→ **The task**
In the following listing, find the lines containing "components" and report them.

→ **Data**
--*--
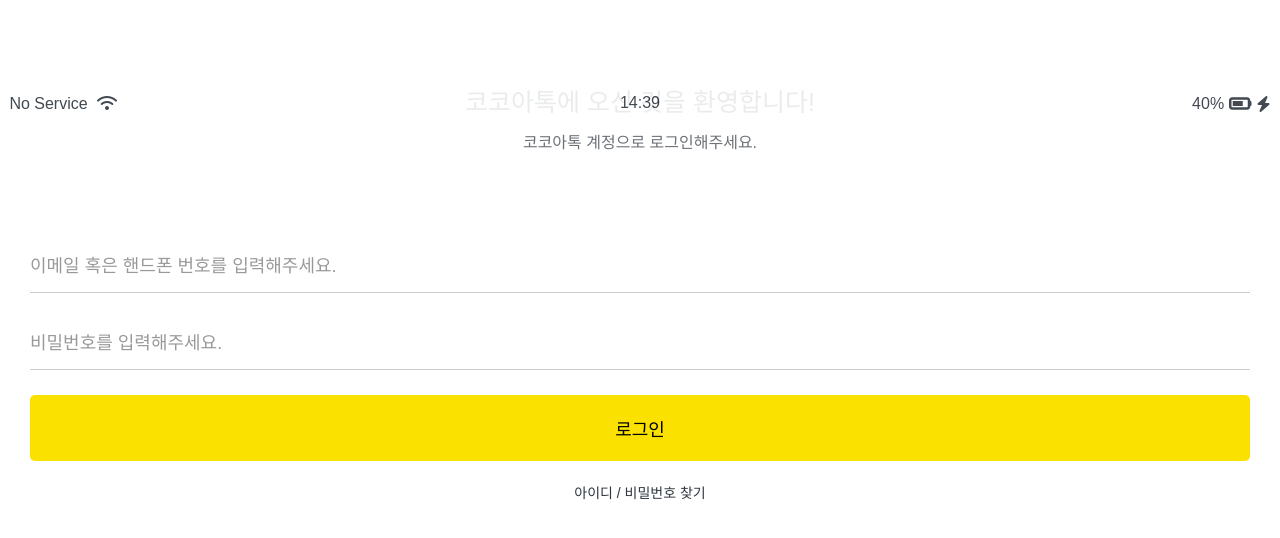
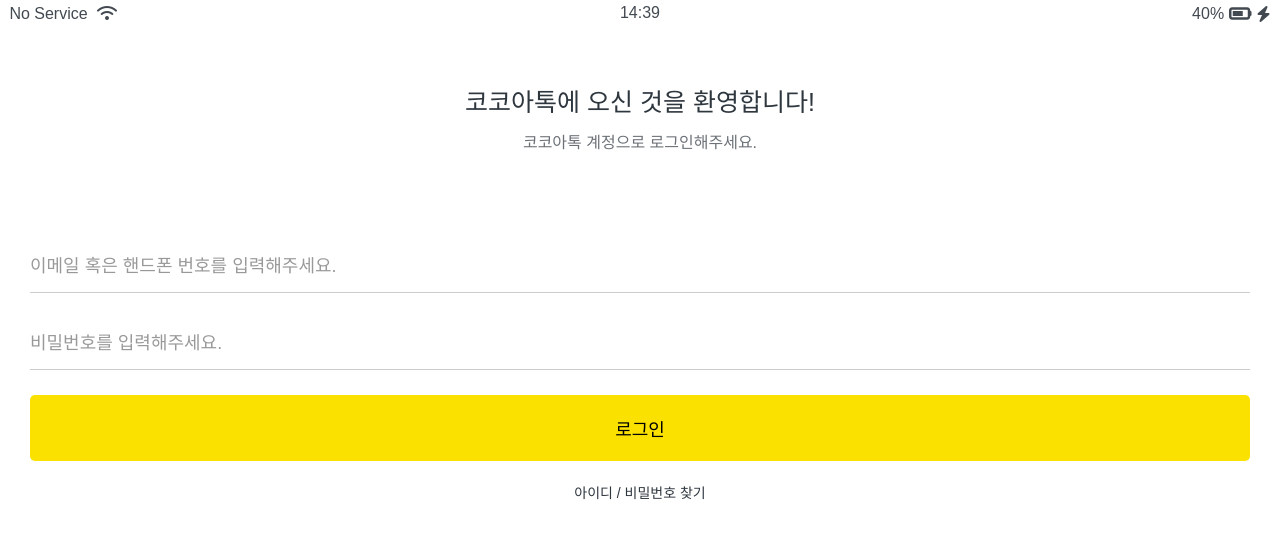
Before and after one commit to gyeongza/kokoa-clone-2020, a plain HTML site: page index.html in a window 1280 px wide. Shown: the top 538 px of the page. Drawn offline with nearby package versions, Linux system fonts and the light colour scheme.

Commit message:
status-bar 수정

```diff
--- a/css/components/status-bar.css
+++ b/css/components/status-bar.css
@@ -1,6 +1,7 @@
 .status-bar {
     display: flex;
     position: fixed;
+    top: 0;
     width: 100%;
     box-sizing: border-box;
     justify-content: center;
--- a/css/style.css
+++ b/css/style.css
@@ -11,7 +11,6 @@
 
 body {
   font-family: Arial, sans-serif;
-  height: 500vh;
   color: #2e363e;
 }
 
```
--*--
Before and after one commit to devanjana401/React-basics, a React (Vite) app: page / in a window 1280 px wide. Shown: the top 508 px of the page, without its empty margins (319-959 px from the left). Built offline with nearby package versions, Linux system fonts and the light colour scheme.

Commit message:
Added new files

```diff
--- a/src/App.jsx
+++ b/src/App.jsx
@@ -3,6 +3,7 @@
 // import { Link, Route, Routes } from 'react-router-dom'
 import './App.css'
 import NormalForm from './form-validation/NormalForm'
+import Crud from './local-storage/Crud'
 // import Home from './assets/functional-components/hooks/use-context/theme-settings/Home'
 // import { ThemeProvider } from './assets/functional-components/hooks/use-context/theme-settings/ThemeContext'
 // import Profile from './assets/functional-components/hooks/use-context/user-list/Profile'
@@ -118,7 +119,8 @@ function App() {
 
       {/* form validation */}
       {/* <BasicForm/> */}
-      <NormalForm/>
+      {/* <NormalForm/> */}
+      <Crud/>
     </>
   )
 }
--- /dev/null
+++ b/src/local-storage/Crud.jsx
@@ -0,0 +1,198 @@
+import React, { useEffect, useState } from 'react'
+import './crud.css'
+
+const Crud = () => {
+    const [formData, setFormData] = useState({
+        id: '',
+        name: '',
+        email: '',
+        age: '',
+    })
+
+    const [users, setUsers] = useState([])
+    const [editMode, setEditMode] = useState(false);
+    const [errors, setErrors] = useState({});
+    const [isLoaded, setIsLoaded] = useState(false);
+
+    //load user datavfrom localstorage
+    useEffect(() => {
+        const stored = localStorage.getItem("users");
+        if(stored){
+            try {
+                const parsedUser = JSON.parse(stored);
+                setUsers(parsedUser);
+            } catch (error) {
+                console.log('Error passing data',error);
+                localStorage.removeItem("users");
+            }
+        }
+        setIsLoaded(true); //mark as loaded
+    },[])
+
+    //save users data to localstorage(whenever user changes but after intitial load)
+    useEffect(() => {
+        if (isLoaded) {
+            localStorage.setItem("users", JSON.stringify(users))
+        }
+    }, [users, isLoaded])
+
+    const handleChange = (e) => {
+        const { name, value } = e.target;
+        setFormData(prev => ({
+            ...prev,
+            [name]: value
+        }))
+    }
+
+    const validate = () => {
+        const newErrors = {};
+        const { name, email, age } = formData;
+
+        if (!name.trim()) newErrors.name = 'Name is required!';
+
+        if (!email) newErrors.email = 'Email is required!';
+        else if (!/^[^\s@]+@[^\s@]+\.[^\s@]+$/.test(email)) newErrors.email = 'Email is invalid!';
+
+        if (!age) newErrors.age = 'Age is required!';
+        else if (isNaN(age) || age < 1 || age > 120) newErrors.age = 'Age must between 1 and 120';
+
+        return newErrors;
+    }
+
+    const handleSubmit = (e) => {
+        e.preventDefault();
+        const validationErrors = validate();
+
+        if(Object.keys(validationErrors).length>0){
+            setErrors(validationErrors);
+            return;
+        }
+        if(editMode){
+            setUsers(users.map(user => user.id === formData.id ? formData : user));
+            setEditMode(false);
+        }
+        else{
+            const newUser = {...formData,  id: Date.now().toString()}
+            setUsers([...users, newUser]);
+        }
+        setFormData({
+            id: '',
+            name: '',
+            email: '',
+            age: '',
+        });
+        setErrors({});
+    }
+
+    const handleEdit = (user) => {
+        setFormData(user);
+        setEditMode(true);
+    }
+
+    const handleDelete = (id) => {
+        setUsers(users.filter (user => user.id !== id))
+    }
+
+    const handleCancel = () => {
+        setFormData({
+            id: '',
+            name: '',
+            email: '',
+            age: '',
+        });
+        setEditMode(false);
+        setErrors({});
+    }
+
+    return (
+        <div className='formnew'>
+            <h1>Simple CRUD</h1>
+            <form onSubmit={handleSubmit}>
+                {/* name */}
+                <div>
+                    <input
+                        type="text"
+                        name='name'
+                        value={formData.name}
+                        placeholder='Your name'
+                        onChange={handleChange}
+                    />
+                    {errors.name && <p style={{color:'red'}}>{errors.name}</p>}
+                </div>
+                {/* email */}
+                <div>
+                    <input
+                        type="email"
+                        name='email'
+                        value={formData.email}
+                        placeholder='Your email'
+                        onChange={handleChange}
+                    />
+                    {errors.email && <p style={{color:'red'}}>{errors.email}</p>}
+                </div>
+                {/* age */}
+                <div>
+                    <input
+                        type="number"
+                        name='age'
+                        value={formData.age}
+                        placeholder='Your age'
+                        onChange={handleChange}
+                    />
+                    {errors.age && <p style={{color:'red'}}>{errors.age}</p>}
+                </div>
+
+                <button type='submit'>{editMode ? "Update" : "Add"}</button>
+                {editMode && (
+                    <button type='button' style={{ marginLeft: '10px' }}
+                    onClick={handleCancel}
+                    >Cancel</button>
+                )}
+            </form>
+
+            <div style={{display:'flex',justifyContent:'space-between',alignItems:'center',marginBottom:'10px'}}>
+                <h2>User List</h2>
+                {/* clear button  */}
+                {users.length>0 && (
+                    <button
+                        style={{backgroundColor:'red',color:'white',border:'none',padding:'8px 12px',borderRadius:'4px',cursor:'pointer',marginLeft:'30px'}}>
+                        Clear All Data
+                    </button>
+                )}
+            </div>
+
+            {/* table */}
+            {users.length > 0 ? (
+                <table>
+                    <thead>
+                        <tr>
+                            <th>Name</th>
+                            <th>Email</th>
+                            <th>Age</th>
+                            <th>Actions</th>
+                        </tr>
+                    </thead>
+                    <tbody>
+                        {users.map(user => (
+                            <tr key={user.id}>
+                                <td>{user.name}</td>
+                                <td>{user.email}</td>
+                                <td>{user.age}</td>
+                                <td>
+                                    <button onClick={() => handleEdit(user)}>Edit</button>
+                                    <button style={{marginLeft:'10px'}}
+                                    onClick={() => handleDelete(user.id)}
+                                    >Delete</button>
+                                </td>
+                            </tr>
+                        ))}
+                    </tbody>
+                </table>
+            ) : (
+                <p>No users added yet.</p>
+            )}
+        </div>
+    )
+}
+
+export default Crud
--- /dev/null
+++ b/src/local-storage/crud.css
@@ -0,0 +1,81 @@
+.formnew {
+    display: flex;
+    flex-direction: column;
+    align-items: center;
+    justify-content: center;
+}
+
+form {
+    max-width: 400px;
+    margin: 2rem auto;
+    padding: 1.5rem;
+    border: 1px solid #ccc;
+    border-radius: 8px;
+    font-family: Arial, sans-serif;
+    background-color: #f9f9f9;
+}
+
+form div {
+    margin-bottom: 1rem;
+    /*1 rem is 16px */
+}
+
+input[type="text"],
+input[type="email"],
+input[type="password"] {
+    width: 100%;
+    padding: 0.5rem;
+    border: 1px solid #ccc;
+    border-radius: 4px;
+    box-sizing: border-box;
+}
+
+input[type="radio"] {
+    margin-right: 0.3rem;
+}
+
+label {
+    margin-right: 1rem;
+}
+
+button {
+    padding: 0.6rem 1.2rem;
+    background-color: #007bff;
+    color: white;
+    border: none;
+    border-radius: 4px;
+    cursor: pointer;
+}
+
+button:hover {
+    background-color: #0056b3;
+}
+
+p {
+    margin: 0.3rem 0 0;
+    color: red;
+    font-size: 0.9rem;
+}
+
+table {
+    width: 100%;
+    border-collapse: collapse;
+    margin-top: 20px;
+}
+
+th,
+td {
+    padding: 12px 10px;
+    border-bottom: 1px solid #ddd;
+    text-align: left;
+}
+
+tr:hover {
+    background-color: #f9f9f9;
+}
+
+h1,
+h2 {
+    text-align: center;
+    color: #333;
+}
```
--*--
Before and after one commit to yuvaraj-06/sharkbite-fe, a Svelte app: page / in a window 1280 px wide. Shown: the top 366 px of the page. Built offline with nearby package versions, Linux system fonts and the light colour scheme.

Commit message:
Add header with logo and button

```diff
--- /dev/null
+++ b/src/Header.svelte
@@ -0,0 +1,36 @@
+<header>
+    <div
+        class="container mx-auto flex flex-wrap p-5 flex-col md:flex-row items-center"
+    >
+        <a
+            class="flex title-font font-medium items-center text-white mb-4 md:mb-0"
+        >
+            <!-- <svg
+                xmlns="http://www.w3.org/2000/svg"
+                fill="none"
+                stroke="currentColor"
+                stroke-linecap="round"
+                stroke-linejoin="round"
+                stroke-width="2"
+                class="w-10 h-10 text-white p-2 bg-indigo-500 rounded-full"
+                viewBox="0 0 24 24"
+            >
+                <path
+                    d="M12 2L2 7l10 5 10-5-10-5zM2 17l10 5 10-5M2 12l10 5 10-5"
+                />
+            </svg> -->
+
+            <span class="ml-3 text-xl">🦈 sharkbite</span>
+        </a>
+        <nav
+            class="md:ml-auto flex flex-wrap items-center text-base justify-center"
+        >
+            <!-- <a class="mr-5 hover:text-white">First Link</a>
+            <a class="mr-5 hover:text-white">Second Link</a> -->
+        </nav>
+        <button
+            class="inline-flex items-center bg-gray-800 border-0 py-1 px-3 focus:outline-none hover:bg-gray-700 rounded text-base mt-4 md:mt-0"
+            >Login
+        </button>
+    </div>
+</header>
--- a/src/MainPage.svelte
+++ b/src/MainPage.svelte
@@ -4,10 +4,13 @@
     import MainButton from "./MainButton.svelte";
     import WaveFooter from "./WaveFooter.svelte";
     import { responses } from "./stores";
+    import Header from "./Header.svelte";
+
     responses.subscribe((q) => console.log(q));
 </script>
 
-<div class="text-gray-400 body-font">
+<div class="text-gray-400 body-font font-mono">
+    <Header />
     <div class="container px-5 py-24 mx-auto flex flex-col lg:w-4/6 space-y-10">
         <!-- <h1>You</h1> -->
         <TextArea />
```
--*--
→ **Result**
--- a/css/components/status-bar.css
+++ b/css/components/status-bar.css
 // import Home from './assets/functional-components/hooks/use-context/theme-settings/Home'
 // import { ThemeProvider } from './assets/functional-components/hooks/use-context/theme-settings/ThemeContext'
 // import Profile from './assets/functional-components/hooks/use-context/user-list/Profile'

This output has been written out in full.